▼
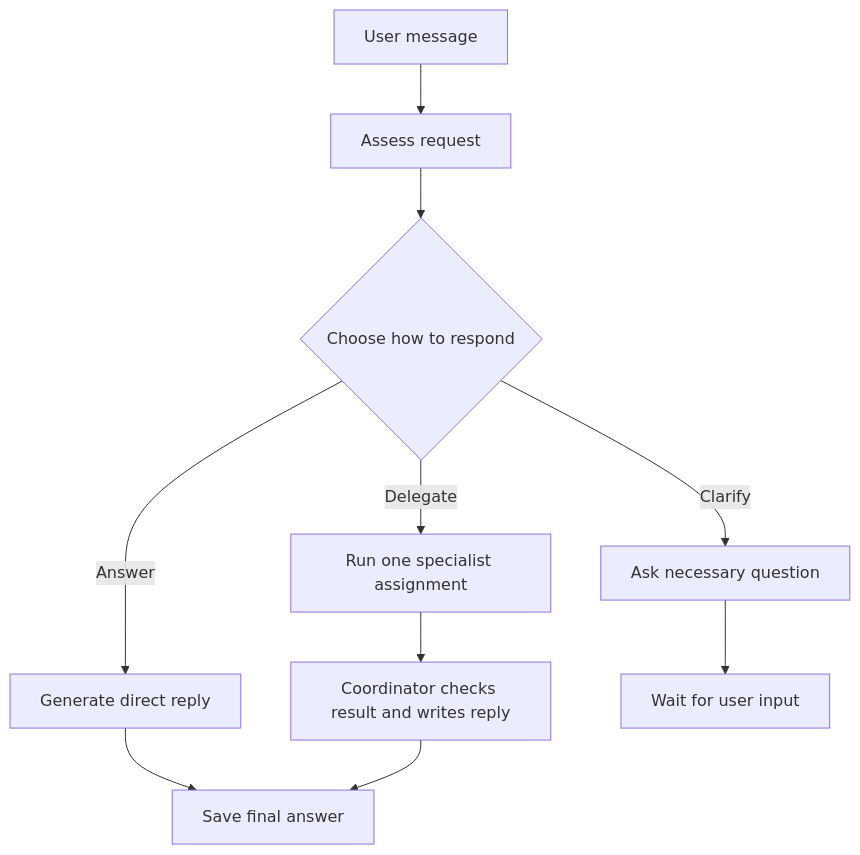
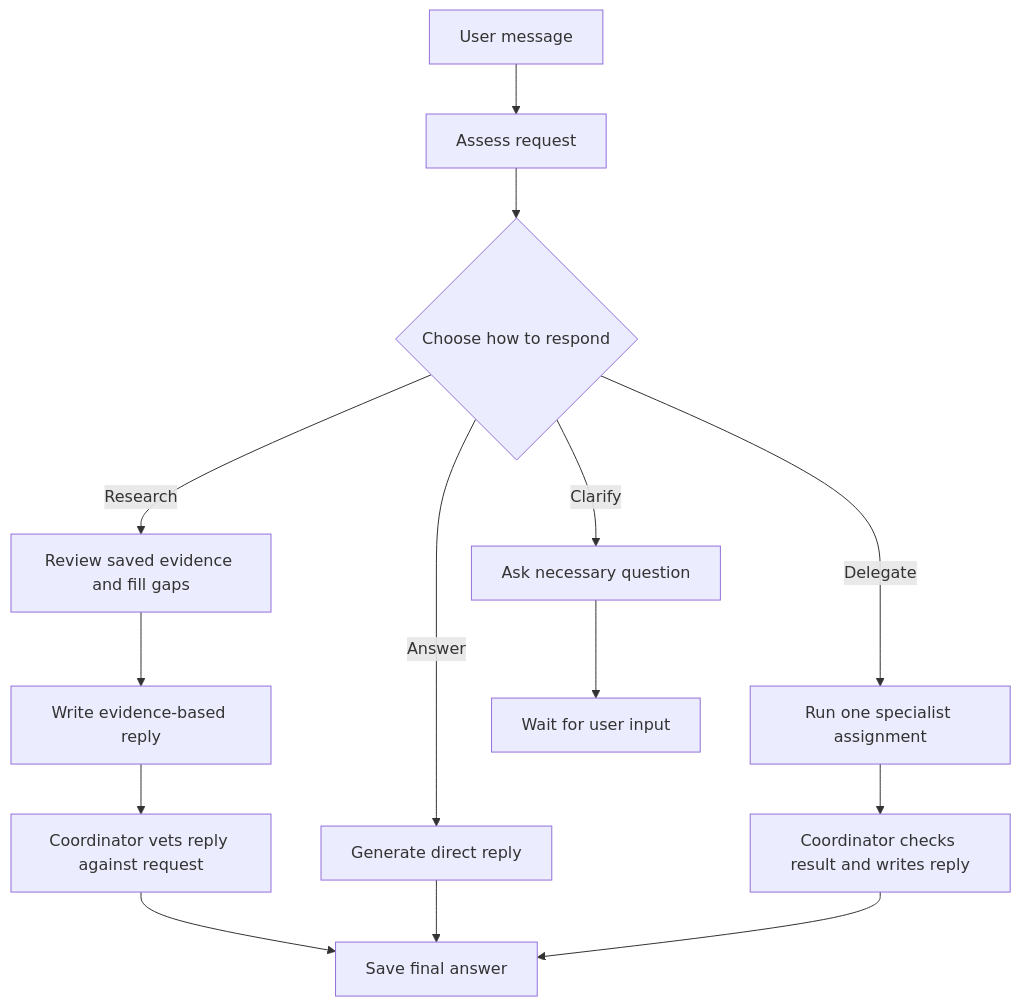
The second of 2 diagrams in docs/CHAT_ORCHESTRATION.md (erikmalm/maestro), drawn with Mermaid before and after one commit. The commit also changed other lines of this file and 4 other files, not shown here.

First line of the commit message:
Document reviewed search architecture and simple React composition (#40)

````diff
--- a/docs/CHAT_ORCHESTRATION.md
+++ b/docs/CHAT_ORCHESTRATION.md
@@ -19,12 +63,16 @@
 ```mermaid
 flowchart TD
     Input[User message] --> Assess[Assess request]
     Assess --> Choice{Choose how to respond}
     Choice -->|Answer| Answer[Generate direct reply]
     Choice -->|Clarify| Question[Ask necessary question]
+    Choice -->|Research| Research[Review saved evidence and fill gaps]
+    Research --> Draft[Write evidence-based reply]
+    Draft --> Vet[Coordinator vets reply against request]
+    Vet --> Result[Save final answer]
     Choice -->|Delegate| Specialist[Run one specialist assignment]
     Specialist --> Check[Coordinator checks result and writes reply]
     Answer --> Result[Save final answer]
     Check --> Result
     Question --> Wait[Wait for user input]
 ```
````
▲
[EXERCISE AIM]
The line with "Draft[Write evidence-based reply]" through the last line of the entries above: output exactly those lines and nothing else.

[EXPECTED ANSWER]
+    Research --> Draft[Write evidence-based reply]
+    Draft --> Vet[Coordinator vets reply against request]
+    Vet --> Result[Save final answer]
     Choice -->|Delegate| Specialist[Run one specialist assignment]
     Specialist --> Check[Coordinator checks result and writes reply]
     Answer --> Result[Save final answer]
     Check --> Result
     Question --> Wait[Wait for user input]
 ```
````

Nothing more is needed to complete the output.